But regardless of the talent on show, Smith’s conception is the real star. Smith deploys his resources with great care to magnificent effect, varying the combinations of instruments in a way that seems natural and unforced. “The D.C. Wall: A War Memorial for All Times” is a good example, constructed from a series of sparely voiced vignettes which combine to create a mood of reflective melancholy. While the overall picture is of complex shifting moods, a sense of epic struggle hovers throughout. Joyous or melancholic interludes are rarely sustained, but become just part of the journey, manifest as a constantly shifting blend of the cerebral and the down to earth. While some pieces sound so deliberate they might be through composed, with defined pockets for improvisation, others, notably the diaphanous “Fannie Lou Hamer and the Mississippi Freedom Democratic Party, 1964” and more urgent “Democracy,” present a much more open extemporized aspect. Solos where they exist extend the thematic material as with Lindberg on “Buzzsaw: The Myth of a Free Press” where a flamenco introduction emphasizes the percussive before introducing a melodic sequence which launches the full quintet.
Each piece goes through multiple sections and moods. Take the 16 minutes of “Thurgood Marshall and Brown Vs. Board of Education: A Dream of Equal Education, 1954” as an example. Smith’s annunciatory trumpet initially marches over a twin drum tattoo.

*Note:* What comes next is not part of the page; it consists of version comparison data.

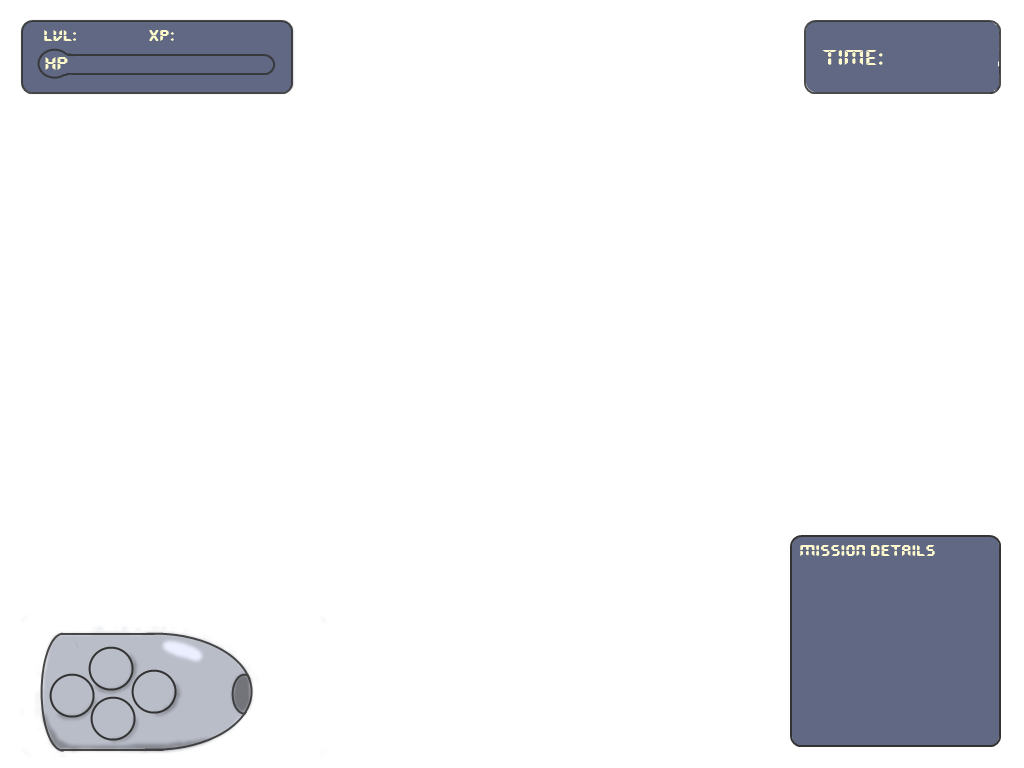
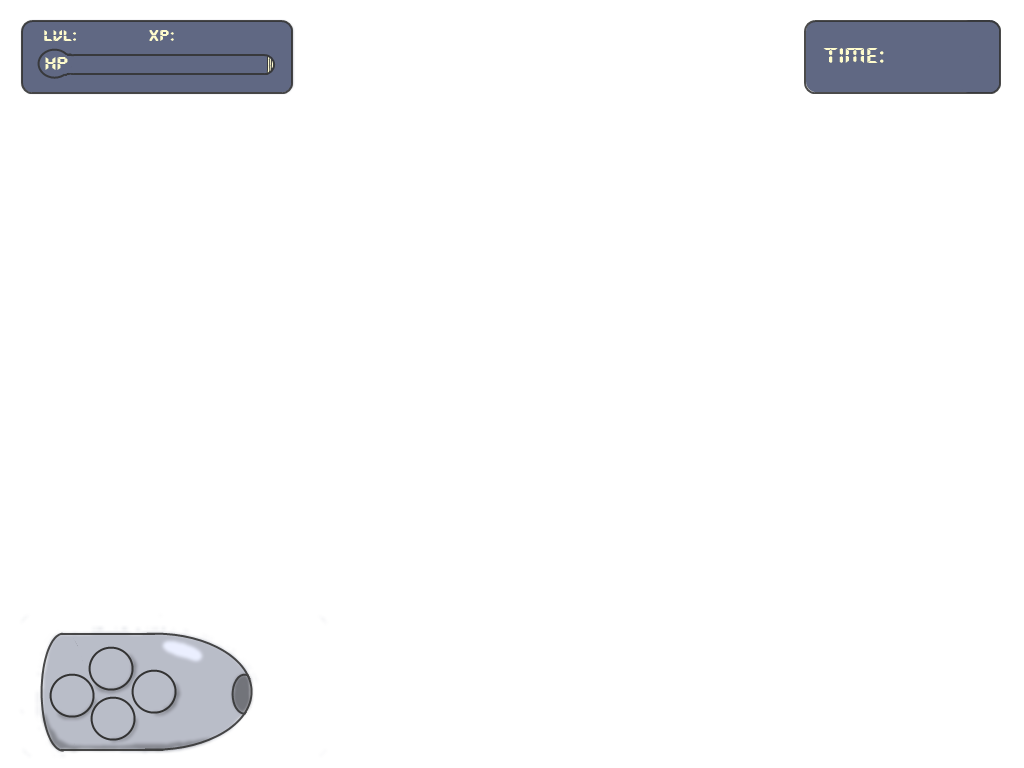
Verbesserte Mods zuweisung, pausenmenue, camerareset

Changed region(s): [[0.75, 0.6875, 1.0, 1.0], [0.8125, 0.0625, 0.875, 0.0938]]

diff --git a/Testsubjekt V1/Testsubjekt V1/Testsubjekt V1/GameScreens/PauseScreen.cs b/Testsubjekt V1/Testsubjekt V1/Testsubjekt V1/GameScreens/PauseScreen.cs
@@ -11,14 +11,23 @@ namespace TestsubjektV1
 {
     class PauseScreen : GameScreen
     {
-                int index;
+        int index;
         private SpriteFont menuFont1;
         private Rectangle resumeRectangle;
-        private Rectangle loadRectangle;
+        private Rectangle saveRectangle;
         private Rectangle exitRectangle;
+        private Rectangle modRectangle;
+        private Rectangle charRectangle;
+        private Rectangle missionRectangle;
         private Rectangle fadeRectangle;
+        private Rectangle baseRectangle;
+        private Rectangle interfaceRectangle;
+        private Rectangle frameRectangle;
+
 
         Texture2D cursor;
+        private Texture2D userInterface;
+        private Texture2D frame;
 
         private SpriteBatch spriteBatch;
         private ContentManager contentManager;
@@ -37,39 +46,100 @@ namespace TestsubjektV1
             world = w;
             camera = cam;
             menuFont1 = content.Load<SpriteFont>("Fonts/MenuFont1");
-            resumeRectangle = new Rectangle(358, 290, 286, 45);
-            loadRectangle = new Rectangle(402, 390, 214, 45);
-            exitRectangle = new Rectangle(409, 490, 187, 45);
+            resumeRectangle = new Rectangle(725, 76, 63, 58);
+            saveRectangle = new Rectangle(402, 225, 228, 43);
+            exitRectangle = new Rectangle(402, 505, 228, 43);
+            modRectangle = new Rectangle(402, 393, 228, 43);
+            charRectangle = new Rectangle(402, 281, 228, 43);
+            missionRectangle = new Rectangle(402, 337, 228, 43);
+            baseRectangle = new Rectangle(402, 449, 228, 43);
+            frameRectangle = saveRectangle;
+            
             graphicsDevice = gD;
             spriteBatch = new SpriteBatch(graphicsDevice);
             contentManager = content;
             cursor = content.Load<Texture2D>("cursor");
             fadeRectangle = new Rectangle(0, 0, 1024, 768);
+
+            userInterface = content.Load<Texture2D>("PauseMenu");
+            frame = content.Load<Texture2D>("briefing_frame");
+            interfaceRectangle = new Rectangle(0, 0, 1024, 768);
         }
 
         private void onNewGameClick()
         {
-            if (resumeRectangle.Contains(Mouse.GetState().X, Mouse.GetState().Y) && Mouse.GetState().LeftButton == ButtonState.Pressed)
-                screenReturnValue = Constants.CMD_NEW;
+            if (resumeRectangle.Contains(Mouse.GetState().X, Mouse.GetState().Y))
+            {
+                if (Mouse.GetState().LeftButton == ButtonState.Pressed)
+                    screenReturnValue = Constants.CMD_NEW;
+            }
         }
 
         private void onExitClick()
         {
-            if (exitRectangle.Contains(Mouse.GetState().X, Mouse.GetState().Y) && Mouse.GetState().LeftButton == ButtonState.Pressed)
-                screenReturnValue = Constants.CMD_EXIT;
+            if (exitRectangle.Contains(Mouse.GetState().X, Mouse.GetState().Y))
+            {
+                frameRectangle = exitRectangle;
+                if (Mouse.GetState().LeftButton == ButtonState.Pressed)
+                    screenReturnValue = Constants.CMD_EXIT;
+            }
         }
 
-        private void onLoadClick()
+        private void onSaveClick()
         { 
             //TODO
+        }
+
+        private void onBaseClick()
+        {
+            if (baseRectangle.Contains(Mouse.GetState().X, Mouse.GetState().Y))
+            {
+                frameRectangle = baseRectangle;
+                if (Mouse.GetState().LeftButton == ButtonState.Pressed)
+                {
+                    world.warp(0, 0);
+                    camera.reset();
+                    screenReturnValue = Constants.CMD_NEW;
+                }
+            }
+        }
+        private void onModClick()
+        {
+            if (modRectangle.Contains(Mouse.GetState().X, Mouse.GetState().Y))
+            {
+                frameRectangle = modRectangle;
+                if (Mouse.GetState().LeftButton == ButtonState.Pressed)
+                    screenReturnValue = Constants.CMD_MOD;
+            }
+        }
+        private void onCharClick()
+        {
+            if (charRectangle.Contains(Mouse.GetState().X, Mouse.GetState().Y))
+            {
+                frameRectangle = charRectangle;
+                if (Mouse.GetState().LeftButton == ButtonState.Pressed)
+                    screenReturnValue = Constants.CMD_NEW;
+            }
+        }
+        private void onMissionClick()
+        {
+            if (missionRectangle.Contains(Mouse.GetState().X, Mouse.GetState().Y))
+            {
+                frameRectangle = missionRectangle;
+                if (Mouse.GetState().LeftButton == ButtonState.Pressed)
+                    screenReturnValue = Constants.CMD_JOURNAL;
+            }
         }
        
         public override int update(GameTime gameTime)
         {
-            //TODO
+            onSaveClick();
             onExitClick();
-            onLoadClick();
             onNewGameClick();
+            onBaseClick();
+            onCharClick();
+            onMissionClick();
+            onModClick();
             return screenReturnValue;
         }
 
@@ -86,7 +156,8 @@ namespace TestsubjektV1
             //Draw Fade
             drawFade();
             //Draw Menu
-            drawMenu(); 
+            spriteBatch.Draw(userInterface, interfaceRectangle, Color.White);
+            spriteBatch.Draw(frame, frameRectangle, Color.White);
             
             //Draw Cursor
             spriteBatch.Draw(cursor, new Rectangle(Mouse.GetState().X, Mouse.GetState().Y, 38, 50), Color.White);
@@ -103,16 +174,5 @@ namespace TestsubjektV1
             
         }
 
-        private void drawMenu()
-        {
-
-            spriteBatch.DrawString(menuFont1, "Resume Game", new Vector2(401, 295),
-                                   (resumeRectangle.Contains(Mouse.GetState().X, Mouse.GetState().Y)) ? Color.Orange : Color.LemonChiffon);
-            spriteBatch.DrawString(menuFont1, "Load Game", new Vector2(415, 395),
-                                   (loadRectangle.Contains(Mouse.GetState().X, Mouse.GetState().Y)) ? Color.Orange : Color.LemonChiffon);
-            spriteBatch.DrawString(menuFont1, "Exit Game", new Vector2(424, 495),
-                                   (exitRectangle.Contains(Mouse.GetState().X, Mouse.GetState().Y)) ? Color.Orange : Color.LemonChiffon);
-
-        }
     }
 }

diff --git a/Testsubjekt V1/Testsubjekt V1/Testsubjekt V1/GameScreens/ModificationScreen.cs b/Testsubjekt V1/Testsubjekt V1/Testsubjekt V1/GameScreens/ModificationScreen.cs
@@ -136,14 +136,57 @@ namespace TestsubjektV1
                         default: inventoryItems[i][j].icon = i_mod_nil; break;
                     }
                 }
-            slot1Item=new ModItem(data.mods[19]);
-            slot1Item.icon = i_mod_nil;
-            slot2Item=new ModItem(data.mods[19]);
-            slot2Item.icon = i_mod_nil;
-            slot3Item=new ModItem(data.mods[19]);
-            slot3Item.icon = i_mod_nil;
-            slot4Item = new ModItem(data.mods[19]);
-            slot4Item.icon = i_mod_nil;
+            if (data.player.myWeapon.mods != null)
+            {
+                slot1Item = new ModItem(data.player.myWeapon.mods[0]);
+                switch (slot1Item.modification.type)
+                {
+                    case Constants.MOD_NIL: slot1Item.icon = i_mod_nil; break;
+                    case Constants.MOD_ELM: slot1Item.icon = i_mod_nil; break;
+                    case Constants.MOD_TYP: slot1Item.icon = i_mod_nil; break;
+                    case Constants.MOD_STR: slot1Item.icon = i_mod_str; break;
+                    case Constants.MOD_SPD: slot1Item.icon = i_mod_spd; break;
+                    case Constants.MOD_RCG: slot1Item.icon = i_mod_rcg; break;
+                    case Constants.MOD_ACP: slot1Item.icon = i_mod_acp; break;
+                    default: slot1Item.icon = i_mod_nil; break;
+                }
+                slot2Item = new ModItem(data.player.myWeapon.mods[1]);
+                switch (slot2Item.modification.type)
+                {
+                    case Constants.MOD_NIL: slot2Item.icon = i_mod_nil; break;
+                    case Constants.MOD_ELM: slot2Item.icon = i_mod_nil; break;
+                    case Constants.MOD_TYP: slot2Item.icon = i_mod_nil; break;
+                    case Constants.MOD_STR: slot2Item.icon = i_mod_str; break;
+                    case Constants.MOD_SPD: slot2Item.icon = i_mod_spd; break;
+                    case Constants.MOD_RCG: slot2Item.icon = i_mod_rcg; break;
+                    case Constants.MOD_ACP: slot2Item.icon = i_mod_acp; break;
+                    default: slot2Item.icon = i_mod_nil; break;
+                }
+                slot3Item = new ModItem(data.player.myWeapon.mods[2]);
+                switch (slot3Item.modification.type)
+                {
+                    case Constants.MOD_NIL: slot3Item.icon = i_mod_nil; break;
+                    case Constants.MOD_ELM: slot3Item.icon = i_mod_nil; break;
+                    case Constants.MOD_TYP: slot3Item.icon = i_mod_nil; break;
+                    case Constants.MOD_STR: slot3Item.icon = i_mod_str; break;
+                    case Constants.MOD_SPD: slot3Item.icon = i_mod_spd; break;
+                    case Constants.MOD_RCG: slot3Item.icon = i_mod_rcg; break;
+                    case Constants.MOD_ACP: slot3Item.icon = i_mod_acp; break;
+                    default: slot3Item.icon = i_mod_nil; break;
+                }
+                slot4Item = new ModItem(data.player.myWeapon.mods[3]);
+                switch (slot4Item.modification.type)
+                {
+                    case Constants.MOD_NIL: slot4Item.icon = i_mod_nil; break;
+                    case Constants.MOD_ELM: slot4Item.icon = i_mod_nil; break;
+                    case Constants.MOD_TYP: slot4Item.icon = i_mod_nil; break;
+                    case Constants.MOD_STR: slot4Item.icon = i_mod_str; break;
+                    case Constants.MOD_SPD: slot4Item.icon = i_mod_spd; break;
+                    case Constants.MOD_RCG: slot4Item.icon = i_mod_rcg; break;
+                    case Constants.MOD_ACP: slot4Item.icon = i_mod_acp; break;
+                    default: slot4Item.icon = i_mod_nil; break;
+                }
+            }
 
             #endregion
 
@@ -312,6 +355,14 @@ namespace TestsubjektV1
                     {
                         data.mods[i + j * 4] = inventoryItems[i][j].modification;
                     }
+                data.player.myWeapon.mods.Clear();
+                data.player.myWeapon.mods.Add(slot1Item.modification);
+                data.player.myWeapon.mods.Add(slot2Item.modification);
+                data.player.myWeapon.mods.Add(slot3Item.modification);
+                data.player.myWeapon.mods.Add(slot4Item.modification);
+
+                data.player.myWeapon.setup(); //applies mods to weapon
+
                 screenReturnValue = Constants.CMD_NEW;
             }
         }

diff --git a/Testsubjekt V1/Testsubjekt V1/Testsubjekt V1/GameScreens/ActionScreen.cs b/Testsubjekt V1/Testsubjekt V1/Testsubjekt V1/GameScreens/ActionScreen.cs
@@ -16,11 +16,17 @@ namespace TestsubjektV1
         GameData data;
         Camera camera;
         World world;
+        private const int MAX_HP_WIDTH = 200;
         private Texture2D hud;
+        private Texture2D HP1;
+        private Texture2D HP;
         private Rectangle hudRectangle;
+        private Rectangle HP1Rectangle;
+        private Rectangle HPRectangle;
         private SpriteBatch spriteBatch;
         private GraphicsDevice graphicsDevice;
         private ContentManager contentManager;
+        private SpriteFont font;
 
         public ActionScreen(ContentManager content, GraphicsDevice gD, GameData gameData, Camera cam, World w)
         {
@@ -31,8 +37,14 @@ namespace TestsubjektV1
             contentManager = content;
             graphicsDevice = gD;
 
+            font = content.Load<SpriteFont>("Fonts/ModFont");
+
             hud = content.Load<Texture2D>("hud");
             hudRectangle = new Rectangle(0, 0, 1024, 768);
+            HP1 = content.Load<Texture2D>("hp_1");
+            HP1Rectangle = new Rectangle(37, 49, 30, 30);
+            HP = content.Load<Texture2D>("hp");
+            HPRectangle = new Rectangle(67, 56, 200, 17);
             spriteBatch = new SpriteBatch(graphicsDevice);
         }
 
@@ -58,11 +70,13 @@ namespace TestsubjektV1
             if (Keyboard.GetState().IsKeyDown(Keys.U))
             {
                 world.warp(1, 1);
+                camera.reset();
                 return Constants.CMD_NONE;
             }
             if (Keyboard.GetState().IsKeyDown(Keys.Z))
             {
                 world.warp(0, 0);
+                camera.reset();
                 return Constants.CMD_NONE;
             }
 
@@ -83,6 +97,14 @@ namespace TestsubjektV1
         {
             spriteBatch.Begin();
             spriteBatch.Draw(hud, hudRectangle, Color.White);
+            if (data.player.health > 0)
+            {
+                spriteBatch.Draw(HP1, HP1Rectangle, Color.White);
+                HPRectangle.Width = (MAX_HP_WIDTH * data.player.health) / data.player.maxHealth;
+                spriteBatch.DrawString(font, data.player.level.ToString(), new Vector2(79, 24), Color.LemonChiffon);
+                spriteBatch.DrawString(font, "0 / 76", new Vector2(178, 24), Color.LemonChiffon);
+                spriteBatch.Draw(HP, HPRectangle, Color.White);
+            }
             spriteBatch.End();
         }
     }

diff --git a/Testsubjekt V1/Testsubjekt V1/Testsubjekt V1/Game1.cs b/Testsubjekt V1/Testsubjekt V1/Testsubjekt V1/Game1.cs
@@ -22,6 +22,7 @@ namespace TestsubjektV1
         World world;
         GameData data;
         GameScreen screen;
+        ActionScreen myAction;
 
         Camera camera;
         Character player;
@@ -48,6 +49,7 @@ namespace TestsubjektV1
             world = new World(Content);
             data = new GameData(Content, world);
             screen = new TitleScreen(Content, GraphicsDevice);
+            myAction = new ActionScreen(Content, GraphicsDevice, data, camera, world);
 
             base.Initialize();
         }
@@ -89,7 +91,7 @@ namespace TestsubjektV1
             {
                 case Constants.CMD_EXIT: Exit(); break;
                 case Constants.CMD_NONE: break;
-                case Constants.CMD_NEW: screen = new ActionScreen(Content, GraphicsDevice, data, camera, world); break;
+                case Constants.CMD_NEW: Mouse.SetPosition(512, 384); screen = myAction; break;
                 case Constants.CMD_PAUSE: screen = new PauseScreen(Content, GraphicsDevice, data, world, camera); break;
                 case Constants.CMD_JOURNAL: screen = new BriefingScreen(Content, GraphicsDevice, data, world, camera); break;
                 case Constants.CMD_MOD: screen = new ModificationScreen(Content, GraphicsDevice, data, world, camera); break;

diff --git a/Testsubjekt V1/Testsubjekt V1/Testsubjekt V1/GameScreens/BriefingScreen.cs b/Testsubjekt V1/Testsubjekt V1/Testsubjekt V1/GameScreens/BriefingScreen.cs
@@ -101,15 +101,16 @@ namespace TestsubjektV1
         }
         private void onStartClick()
         {
-            if (caveRectangle.Contains(Mouse.GetState().X, Mouse.GetState().Y) && Mouse.GetState().LeftButton == ButtonState.Pressed)
+            if (startRectangle.Contains(Mouse.GetState().X, Mouse.GetState().Y) && Mouse.GetState().LeftButton == ButtonState.Pressed)
             {
                 switch (activeStage)
                 {
-                    case 0: break;
+                    case 0: camera.reset();  world.warp(1, 1); break;
                     case 1: break;
                     case 2: break;
                     default: break;
                 }
+                screenReturnValue = Constants.CMD_NEW;
             }
         }
 

diff --git a/Testsubjekt V1/Testsubjekt V1/Testsubjekt V1/Camera.cs b/Testsubjekt V1/Testsubjekt V1/Testsubjekt V1/Camera.cs
@@ -40,6 +40,16 @@ namespace TestsubjektV1
             RebuildProjectionMatrix();
         }
 
+        public void reset()
+        {
+            viewDirection = new Vector3(0, -0.7f, -0.5f);
+            position = new Vector3(0, 10, 0);
+            phi = .5f*MathHelper.Pi;
+            theta = -.75f*MathHelper.Pi;
+            lastMouseX = 511; // last x position of the mouse
+            lastMouseY = 383; // last y position of the mouse
+        }
+
         /// <summary>
         /// The projection matrix for this camera
         /// </summary>

diff --git a/Testsubjekt V1/Testsubjekt V1/Testsubjekt V1/GameObjects/Weapon.cs b/Testsubjekt V1/Testsubjekt V1/Testsubjekt V1/GameObjects/Weapon.cs
@@ -36,6 +36,10 @@ namespace TestsubjektV1
             cooldown = 0;
 
             mods = new List<Mod>(4);
+            mods.Add(new Mod(Constants.MOD_NIL));
+            mods.Add(new Mod(Constants.MOD_NIL));
+            mods.Add(new Mod(Constants.MOD_NIL));
+            mods.Add(new Mod(Constants.MOD_NIL));
             resetMods();
         }
 

diff --git a/Testsubjekt V1/Testsubjekt V1/Testsubjekt V1/GameObjects/Player.cs b/Testsubjekt V1/Testsubjekt V1/Testsubjekt V1/GameObjects/Player.cs
@@ -44,6 +44,13 @@ namespace TestsubjektV1
             lastMapID = world.mapID;
         }
 
+
+        public Weapon myWeapon
+        {
+            get {return weapon;}
+        }
+
+
         public int ground
         {
             get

Then a pause before Lindberg essays a funky riff, masterfully embellished by the two percussionists. Playfully blue piano and carefree trumpet lead into an uneasy rubato section which ends with the bassist slowly bowing the earlier riff. Trumpet and piano unite in a passage of stark clarity, which briefly transmutes into sparse dreamy colloquy for piano, bass and cymbals, until the energizing bass riff signals a brief theme restatement, rounded off by a plaintive pizzicato bass and piano coda. It can be difficult to grasp the overall structure of each piece, but they can be enjoyed in the moment.
Each disc, even each piece, would make a rich listening experience in its own right. As a package, although perhaps daunting at first blush, it amply rewards time invested.
By JOHN SHARPE